■ **SUPPLIED RECORDS**:
- Opening Delimiter -

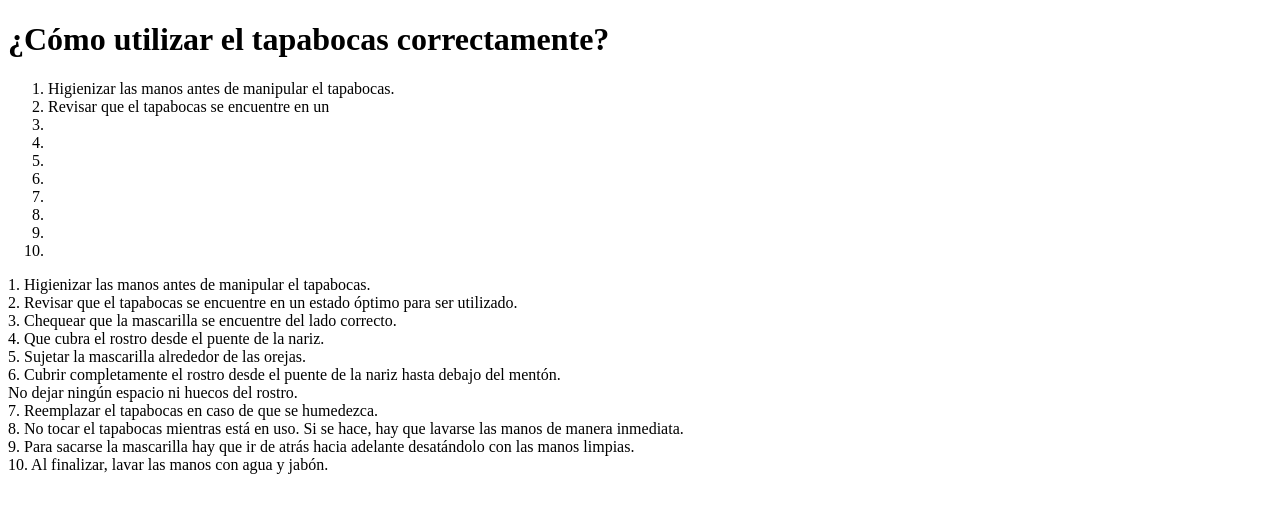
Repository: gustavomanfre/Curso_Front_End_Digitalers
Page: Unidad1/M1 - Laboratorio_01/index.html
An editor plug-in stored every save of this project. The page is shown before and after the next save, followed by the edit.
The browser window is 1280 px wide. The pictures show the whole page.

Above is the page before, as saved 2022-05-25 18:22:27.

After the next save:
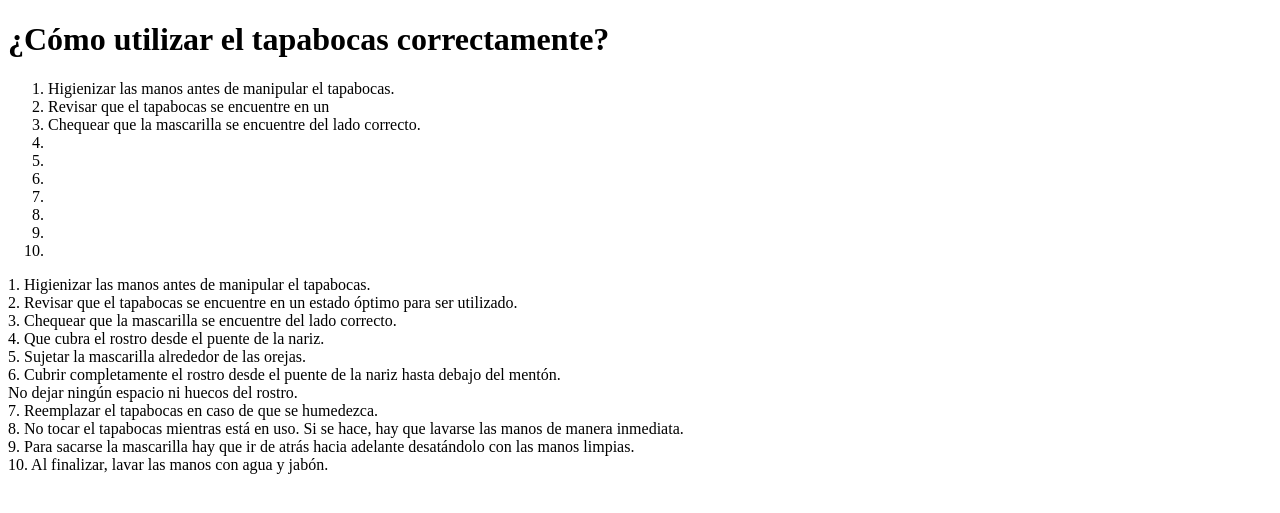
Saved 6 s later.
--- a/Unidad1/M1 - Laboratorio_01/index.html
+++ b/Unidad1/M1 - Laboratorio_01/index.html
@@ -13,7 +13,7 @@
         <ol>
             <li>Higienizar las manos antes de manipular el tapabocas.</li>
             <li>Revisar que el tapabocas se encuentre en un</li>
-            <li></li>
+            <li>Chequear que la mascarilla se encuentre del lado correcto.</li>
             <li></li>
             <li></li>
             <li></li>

- Closing Delimiter -

■ **WHAT IS NEEDED**: Identify the lines in the entries that hold "html" and return each one.

■ **SOLUTION FOR THIS EXERCISE**:
Page: Unidad1/M1 - Laboratorio_01/index.html
--- a/Unidad1/M1 - Laboratorio_01/index.html
+++ b/Unidad1/M1 - Laboratorio_01/index.html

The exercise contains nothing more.